Quality is never an accident; it is always the result of high intention, sincere effort, intelligent direction and skillful execution; it represents the wise choice of many alternatives.—Willa A. Foster
For more than a century, there has been growing recognition of both the importance of, and rigor required to improve, the quality of health care. In the United States, health-care expenditure accounted for nearly 17.5% of the gross domestic product in 2014 and is expected to reach 19.6% by 2024.1 In a recent report, the US health system ranked lowest among 11 countries with respect to access, equity, quality, efficiency, and healthy lives,2 despite spending the most on health care.3 Although there has been some improvement in the quality of health care in the United States over the past decade, it is nowhere near the level desired or expected, thus creating a critical challenge to the profession to provide higher value care to Americans.4,5,6 Despite many technologic and therapeutic advances, particularly in the cardiovascular field, the timely, systematic translation of new knowledge into clinical practice remains a challenge,7 as an ideal health-care system should be able to rapidly deploy new knowledge to improve the value of health care.

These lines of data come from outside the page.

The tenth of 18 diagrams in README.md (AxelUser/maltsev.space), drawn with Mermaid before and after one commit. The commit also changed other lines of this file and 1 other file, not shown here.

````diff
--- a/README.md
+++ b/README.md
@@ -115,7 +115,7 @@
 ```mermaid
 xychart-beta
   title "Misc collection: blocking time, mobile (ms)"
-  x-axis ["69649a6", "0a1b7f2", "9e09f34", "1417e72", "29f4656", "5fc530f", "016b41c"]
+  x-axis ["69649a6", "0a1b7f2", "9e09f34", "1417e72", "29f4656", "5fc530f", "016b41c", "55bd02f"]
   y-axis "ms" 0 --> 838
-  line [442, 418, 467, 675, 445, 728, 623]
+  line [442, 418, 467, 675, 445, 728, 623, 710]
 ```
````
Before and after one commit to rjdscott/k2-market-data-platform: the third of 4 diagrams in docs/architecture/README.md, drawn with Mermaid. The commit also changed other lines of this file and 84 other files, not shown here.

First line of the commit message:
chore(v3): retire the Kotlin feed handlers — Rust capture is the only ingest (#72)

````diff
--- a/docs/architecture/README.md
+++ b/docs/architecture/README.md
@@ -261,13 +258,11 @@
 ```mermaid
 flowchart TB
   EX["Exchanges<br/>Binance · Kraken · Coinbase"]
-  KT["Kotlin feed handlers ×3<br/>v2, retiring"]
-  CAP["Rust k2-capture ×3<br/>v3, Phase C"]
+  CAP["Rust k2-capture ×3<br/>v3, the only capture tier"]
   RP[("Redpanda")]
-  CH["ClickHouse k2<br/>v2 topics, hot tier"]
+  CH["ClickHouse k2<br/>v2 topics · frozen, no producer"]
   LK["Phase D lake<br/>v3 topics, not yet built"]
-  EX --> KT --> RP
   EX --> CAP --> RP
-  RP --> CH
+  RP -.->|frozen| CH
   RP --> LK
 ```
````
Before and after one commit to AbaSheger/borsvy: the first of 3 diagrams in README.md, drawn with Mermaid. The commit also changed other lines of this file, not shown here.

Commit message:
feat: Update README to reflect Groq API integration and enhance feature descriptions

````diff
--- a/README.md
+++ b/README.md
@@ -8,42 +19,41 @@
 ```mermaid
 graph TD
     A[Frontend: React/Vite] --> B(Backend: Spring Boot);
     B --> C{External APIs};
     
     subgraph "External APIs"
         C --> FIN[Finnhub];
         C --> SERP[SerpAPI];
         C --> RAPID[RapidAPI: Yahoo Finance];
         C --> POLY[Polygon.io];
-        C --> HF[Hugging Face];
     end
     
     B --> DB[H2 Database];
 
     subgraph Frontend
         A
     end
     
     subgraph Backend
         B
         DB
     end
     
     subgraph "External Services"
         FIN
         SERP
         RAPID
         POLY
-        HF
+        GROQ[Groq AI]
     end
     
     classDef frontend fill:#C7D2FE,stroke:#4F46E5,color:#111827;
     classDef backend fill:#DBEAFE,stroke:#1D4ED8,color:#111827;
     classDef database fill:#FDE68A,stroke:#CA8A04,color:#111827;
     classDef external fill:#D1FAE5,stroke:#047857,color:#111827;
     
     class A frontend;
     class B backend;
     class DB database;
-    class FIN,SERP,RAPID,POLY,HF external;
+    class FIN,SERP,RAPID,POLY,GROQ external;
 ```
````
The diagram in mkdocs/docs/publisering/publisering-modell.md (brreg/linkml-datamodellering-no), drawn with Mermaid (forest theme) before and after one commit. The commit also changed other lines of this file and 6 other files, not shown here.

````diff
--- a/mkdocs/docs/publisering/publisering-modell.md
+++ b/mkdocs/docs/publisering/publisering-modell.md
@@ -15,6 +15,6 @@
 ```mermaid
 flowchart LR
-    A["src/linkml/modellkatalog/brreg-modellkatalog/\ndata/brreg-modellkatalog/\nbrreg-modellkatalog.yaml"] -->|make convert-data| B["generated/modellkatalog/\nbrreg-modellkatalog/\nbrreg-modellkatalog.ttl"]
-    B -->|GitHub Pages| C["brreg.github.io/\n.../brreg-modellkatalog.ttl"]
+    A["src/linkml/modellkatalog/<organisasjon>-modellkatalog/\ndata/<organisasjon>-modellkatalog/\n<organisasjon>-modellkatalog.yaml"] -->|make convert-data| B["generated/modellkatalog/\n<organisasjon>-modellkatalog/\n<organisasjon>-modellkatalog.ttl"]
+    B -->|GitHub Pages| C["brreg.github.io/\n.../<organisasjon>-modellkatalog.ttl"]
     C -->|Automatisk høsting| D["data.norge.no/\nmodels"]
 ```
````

It is often thought that high-quality health care is dependent on the increased discovery and delivery of novel diagnostic and therapeutic interventions. However, prior studies suggested that more use of expensive medical care was actually associated with worse quality and outcomes.8,9 Woolf and Johnson10 have extended this concept to mathematically quantify the trade-off between the development of new interventions and the more consistent delivery of known therapies. They argue that despite tremendous scientific and technologic advancements, the failure to consistently deliver proven therapies dilutes and reduces the overall quality of a health-care system. Thus, money spent on improving this actual delivery of care may be equally or even more critical than money spent on improving technology to result in improved quality of both routine and specialized health care. By using a mathematical nomogram, it has been shown that it is easier to save lives by improving the delivery of care to all patients than by improving the efficacy of care through further technologic advances.10 For example, a new drug must yield dramatic, often unrealistic, increases in efficacy to do more good than could be accomplished by improving the delivery of care to all patients in need—the break-even point.10 In addition, such new therapeutic choices are usually more expensive ...